====== Dataset records

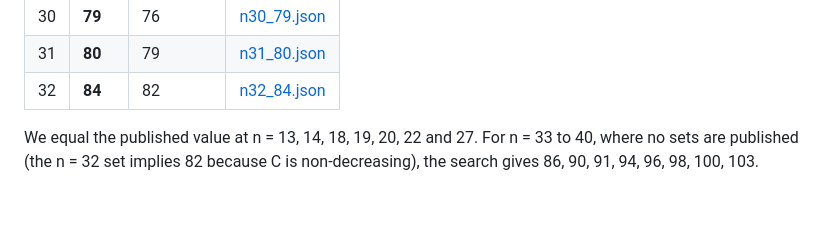
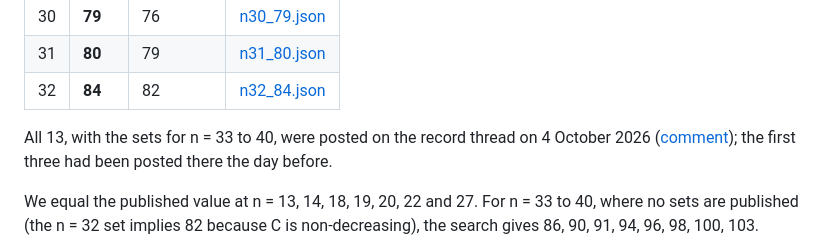
Before and after one commit to hashkanna/mendel-evolve, a Markdown page: RESULTS.md, the part around the change. Drawn GitHub-style; blank space fills up the shorter version.

Commit message:
Results and pitch: link to the posted problem 60 update on the DeepMind thread
Co-Authored-By: Claude Fable 5.1 <noreply@anthropic.com>

```diff
--- a/RESULTS.md
+++ b/RESULTS.md
@@ -28,6 +28,9 @@ new relative to the public sources we found, with no claim of optimality or guar
 | 30 | **79** | 76 | [n30_79.json](results/no5sphere/certificates/n30_79.json) |
 | 31 | **80** | 79 | [n31_80.json](results/no5sphere/certificates/n31_80.json) |
 | 32 | **84** | 82 | [n32_84.json](results/no5sphere/certificates/n32_84.json) |
+
+All 13, with the sets for n = 33 to 40, were posted on the record thread on 4 October 2026
+([comment](https://github.com/google-deepmind/alphaevolve_repository_of_problems/issues/6#issuecomment-5974924530)); the first three had been posted there the day before.
 
 We equal the published value at n = 13, 14, 18, 19, 20, 22 and 27. For n = 33 to 40, where no sets are
 published (the n = 32 set implies 82 because C is non-decreasing), the search gives 86, 90, 91, 94, 96, 98, 100, 103.
```
Also changed, not shown: PITCH.md (+3 -3 lines).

============

**Description of the task:**
Among the lines above, which contain the word "certificates"? Copy every one.

**Task output:**
 | 30 | **79** | 76 | [n30_79.json](results/no5sphere/certificates/n30_79.json) |
 | 31 | **80** | 79 | [n31_80.json](results/no5sphere/certificates/n31_80.json) |
 | 32 | **84** | 82 | [n32_84.json](results/no5sphere/certificates/n32_84.json) |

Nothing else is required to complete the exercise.